• Task inputs
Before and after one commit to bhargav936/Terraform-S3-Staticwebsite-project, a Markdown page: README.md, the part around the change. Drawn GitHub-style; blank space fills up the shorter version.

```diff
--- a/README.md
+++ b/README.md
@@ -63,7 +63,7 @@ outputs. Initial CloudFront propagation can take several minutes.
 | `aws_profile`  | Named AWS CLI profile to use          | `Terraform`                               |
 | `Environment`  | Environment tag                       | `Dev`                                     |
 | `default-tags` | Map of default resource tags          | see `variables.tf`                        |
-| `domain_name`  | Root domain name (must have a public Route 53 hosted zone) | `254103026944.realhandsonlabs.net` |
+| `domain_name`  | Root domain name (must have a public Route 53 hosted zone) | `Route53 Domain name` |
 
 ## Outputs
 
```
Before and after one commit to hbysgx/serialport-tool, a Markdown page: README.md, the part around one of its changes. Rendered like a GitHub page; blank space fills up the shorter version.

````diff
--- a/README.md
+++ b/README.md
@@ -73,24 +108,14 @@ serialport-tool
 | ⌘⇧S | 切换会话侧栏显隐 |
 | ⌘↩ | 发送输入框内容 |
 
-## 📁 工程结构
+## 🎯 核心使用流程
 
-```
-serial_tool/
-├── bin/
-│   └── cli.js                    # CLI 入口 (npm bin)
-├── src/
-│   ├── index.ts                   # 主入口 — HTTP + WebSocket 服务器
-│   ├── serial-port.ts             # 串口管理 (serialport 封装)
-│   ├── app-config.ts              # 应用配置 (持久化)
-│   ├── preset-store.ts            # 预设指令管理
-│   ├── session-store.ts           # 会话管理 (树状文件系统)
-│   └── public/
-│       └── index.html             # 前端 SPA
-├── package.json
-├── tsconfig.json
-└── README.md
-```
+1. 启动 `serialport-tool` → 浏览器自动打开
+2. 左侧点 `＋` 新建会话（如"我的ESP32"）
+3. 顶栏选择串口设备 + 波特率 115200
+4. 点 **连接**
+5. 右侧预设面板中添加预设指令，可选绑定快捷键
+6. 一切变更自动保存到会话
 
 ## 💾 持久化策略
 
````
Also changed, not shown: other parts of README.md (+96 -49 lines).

• Exercise description
Once you have read the entries, write them out again without altering a single character.

• Task answer
Before and after one commit to bhargav936/Terraform-S3-Staticwebsite-project, a Markdown page: README.md, the part around the change. Drawn GitHub-style; blank space fills up the shorter version.

```diff
--- a/README.md
+++ b/README.md
@@ -63,7 +63,7 @@ outputs. Initial CloudFront propagation can take several minutes.
 | `aws_profile`  | Named AWS CLI profile to use          | `Terraform`                               |
 | `Environment`  | Environment tag                       | `Dev`                                     |
 | `default-tags` | Map of default resource tags          | see `variables.tf`                        |
-| `domain_name`  | Root domain name (must have a public Route 53 hosted zone) | `254103026944.realhandsonlabs.net` |
+| `domain_name`  | Root domain name (must have a public Route 53 hosted zone) | `Route53 Domain name` |
 
 ## Outputs
 
```
Before and after one commit to hbysgx/serialport-tool, a Markdown page: README.md, the part around one of its changes. Rendered like a GitHub page; blank space fills up the shorter version.

````diff
--- a/README.md
+++ b/README.md
@@ -73,24 +108,14 @@ serialport-tool
 | ⌘⇧S | 切换会话侧栏显隐 |
 | ⌘↩ | 发送输入框内容 |
 
-## 📁 工程结构
+## 🎯 核心使用流程
 
-```
-serial_tool/
-├── bin/
-│   └── cli.js                    # CLI 入口 (npm bin)
-├── src/
-│   ├── index.ts                   # 主入口 — HTTP + WebSocket 服务器
-│   ├── serial-port.ts             # 串口管理 (serialport 封装)
-│   ├── app-config.ts              # 应用配置 (持久化)
-│   ├── preset-store.ts            # 预设指令管理
-│   ├── session-store.ts           # 会话管理 (树状文件系统)
-│   └── public/
-│       └── index.html             # 前端 SPA
-├── package.json
-├── tsconfig.json
-└── README.md
-```
+1. 启动 `serialport-tool` → 浏览器自动打开
+2. 左侧点 `＋` 新建会话（如"我的ESP32"）
+3. 顶栏选择串口设备 + 波特率 115200
+4. 点 **连接**
+5. 右侧预设面板中添加预设指令，可选绑定快捷键
+6. 一切变更自动保存到会话
 
 ## 💾 持久化策略
 
````
Also changed, not shown: other parts of README.md (+96 -49 lines).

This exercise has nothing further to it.